[INPUT MATERIAL Boundary: Start]

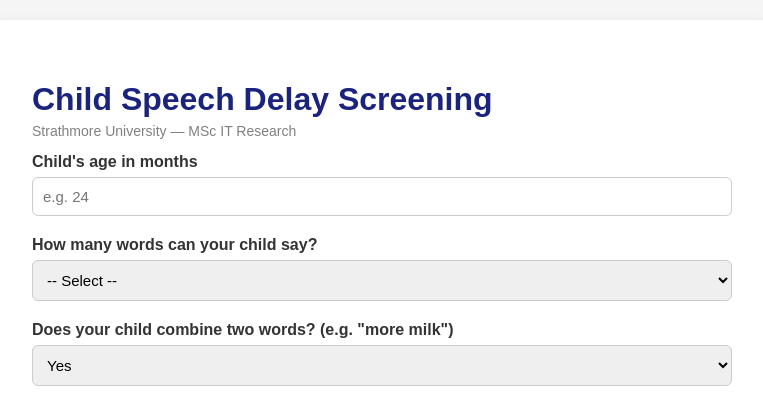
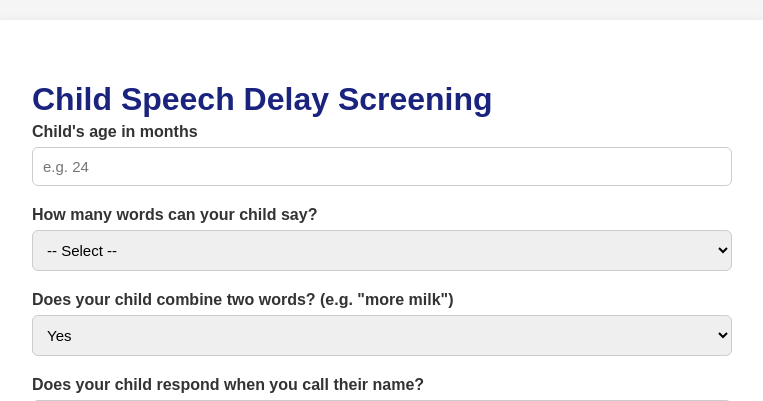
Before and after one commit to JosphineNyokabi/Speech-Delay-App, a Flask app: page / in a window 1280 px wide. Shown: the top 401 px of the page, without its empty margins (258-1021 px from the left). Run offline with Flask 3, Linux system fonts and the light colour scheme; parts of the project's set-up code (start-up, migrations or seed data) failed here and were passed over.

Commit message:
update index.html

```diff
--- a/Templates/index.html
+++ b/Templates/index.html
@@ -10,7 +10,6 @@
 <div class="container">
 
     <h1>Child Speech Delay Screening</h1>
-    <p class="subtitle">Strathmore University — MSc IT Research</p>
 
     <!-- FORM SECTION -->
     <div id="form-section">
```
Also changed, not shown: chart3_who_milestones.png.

[INPUT MATERIAL Boundary: End]

* WHAT YOU HAVE TO DO:
Each entry needs to be returned verbatim, with its pictures left out.

* OUTPUT:
Before and after one commit to JosphineNyokabi/Speech-Delay-App, a Flask app: page / in a window 1280 px wide. Shown: the top 401 px of the page, without its empty margins (258-1021 px from the left). Run offline with Flask 3, Linux system fonts and the light colour scheme; parts of the project's set-up code (start-up, migrations or seed data) failed here and were passed over.

Commit message:
update index.html

```diff
--- a/Templates/index.html
+++ b/Templates/index.html
@@ -10,7 +10,6 @@
 <div class="container">
 
     <h1>Child Speech Delay Screening</h1>
-    <p class="subtitle">Strathmore University — MSc IT Research</p>
 
     <!-- FORM SECTION -->
     <div id="form-section">
```
Also changed, not shown: chart3_who_milestones.png.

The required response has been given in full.